Keeping your business safe
Many businesses collect and sometimes retain large amounts of their customers’ personal information and associated documents. This is current standard practice, but it can expose both businesses and their customers to unnecessary privacy risks. In the wake of major cyber incidents and data breaches affecting customers across Australia, it’s more important than ever to reduce any risks to businesses and the public by improving cyber security and secure handling of customers’ personal information.
Easy steps to reduce your cyber security risk
Cyber incidents leading to the theft of personal information are becoming increasingly common, with millions of Australians affected by data breaches last year. While identity theft may seem trivial, it can have long lasting consequences. The burden of fixing the damage caused by identity crime often falls squarely on the victim.
How can I minimise my business’ cyber security risk?
As a business, you can begin protecting yourself and your customers by reviewing your business processes and ensuring you only collect required personal information, that you store this information for no longer than the minimum time required and that you implement procedures for its secure disposal as soon as possible.
By only collecting required personal information and safely disposing of excess personal information/proof of identity documents as soon as possible, you minimise the damage a potential cyber incident could cause - ensuring that in the event personal information is stolen, you and your customers are protected.
As a business, further steps you can take to protect your customers’ personal information include:
- Conducting an end-to-end review of your data security practices and systems. Consider engaging an expert, to identify cyber vulnerabilities and ways of reducing risks. This investment will pay off in the future.
- Assess the security of any third-party systems that your agency uses. Remember, their security practices will affect your business.
- Evaluate the security of your data storage systems and upgrade them if necessary. All customer, client, tenant, and employee data should be stored with maximum security.
- Mandate strong, complex passwords for all user accounts.
- Ensure privacy obligations and cyber security is part of the annual training plan for all employees in your business.
- Familiarise yourself with Australian privacy law, ensure your business practices comply and you know your reporting obligations if personal information you hold is compromised.
- Take the opportunity to inform your customers, clients, tenants, and employees that you’re doing this important work because it’s an urgent priority.
What do I do if a cyber incident occurs?
If a business or individual in NSW finds themselves the victim of a cyber incident or identity theft, ID Support NSW makes it easier to access help.
Prevention is better than a cure

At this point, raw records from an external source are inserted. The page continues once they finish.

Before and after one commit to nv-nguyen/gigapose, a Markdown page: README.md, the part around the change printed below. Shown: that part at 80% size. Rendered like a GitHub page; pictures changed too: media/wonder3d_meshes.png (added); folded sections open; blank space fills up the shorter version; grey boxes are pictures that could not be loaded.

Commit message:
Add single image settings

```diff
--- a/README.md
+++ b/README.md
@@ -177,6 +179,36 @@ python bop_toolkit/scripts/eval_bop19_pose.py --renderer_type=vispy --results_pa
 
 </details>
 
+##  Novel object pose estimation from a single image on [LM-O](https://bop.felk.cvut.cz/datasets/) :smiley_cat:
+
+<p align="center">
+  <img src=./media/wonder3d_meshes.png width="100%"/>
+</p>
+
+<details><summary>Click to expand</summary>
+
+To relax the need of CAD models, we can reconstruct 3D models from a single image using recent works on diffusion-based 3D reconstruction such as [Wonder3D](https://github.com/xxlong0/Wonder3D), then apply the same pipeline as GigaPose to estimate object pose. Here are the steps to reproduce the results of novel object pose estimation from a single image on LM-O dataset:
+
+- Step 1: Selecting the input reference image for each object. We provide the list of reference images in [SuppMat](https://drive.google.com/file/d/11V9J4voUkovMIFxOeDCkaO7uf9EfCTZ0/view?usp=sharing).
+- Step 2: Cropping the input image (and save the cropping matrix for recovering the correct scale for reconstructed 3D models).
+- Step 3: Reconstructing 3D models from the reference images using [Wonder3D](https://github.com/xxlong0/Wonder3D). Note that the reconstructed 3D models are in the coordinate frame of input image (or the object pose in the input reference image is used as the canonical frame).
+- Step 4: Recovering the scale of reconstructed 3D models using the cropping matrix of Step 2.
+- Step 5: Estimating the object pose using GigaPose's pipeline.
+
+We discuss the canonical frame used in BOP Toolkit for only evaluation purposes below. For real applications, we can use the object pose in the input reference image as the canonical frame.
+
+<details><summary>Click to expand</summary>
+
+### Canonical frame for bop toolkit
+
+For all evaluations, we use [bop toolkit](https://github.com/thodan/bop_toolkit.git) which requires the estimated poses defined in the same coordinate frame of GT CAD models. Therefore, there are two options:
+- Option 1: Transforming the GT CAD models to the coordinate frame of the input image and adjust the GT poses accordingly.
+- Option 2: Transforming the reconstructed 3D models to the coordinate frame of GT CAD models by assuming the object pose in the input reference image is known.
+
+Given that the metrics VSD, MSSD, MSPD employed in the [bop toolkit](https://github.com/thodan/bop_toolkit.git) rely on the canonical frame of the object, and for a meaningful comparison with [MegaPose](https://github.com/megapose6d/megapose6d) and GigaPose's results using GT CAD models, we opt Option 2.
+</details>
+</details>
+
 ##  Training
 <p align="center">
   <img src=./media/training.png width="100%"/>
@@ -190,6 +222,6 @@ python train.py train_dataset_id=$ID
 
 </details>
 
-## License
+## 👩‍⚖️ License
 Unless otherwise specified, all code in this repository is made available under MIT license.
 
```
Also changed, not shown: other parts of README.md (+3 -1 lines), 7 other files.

While it’s important to be prepared for a cyber incident, prevention is better than a cure. Personal information needs to be treated like digital asbestos – handled with care, surrounded by the right processes and procedures, and disposed of responsibly.
If you believe your customer data has been compromised, or need advice regarding collecting and storing customer data, submit an online enquiry to ID Support NSW or call us on 1800 001 040 from Monday to Friday between 9.00 am and 5.00 pm.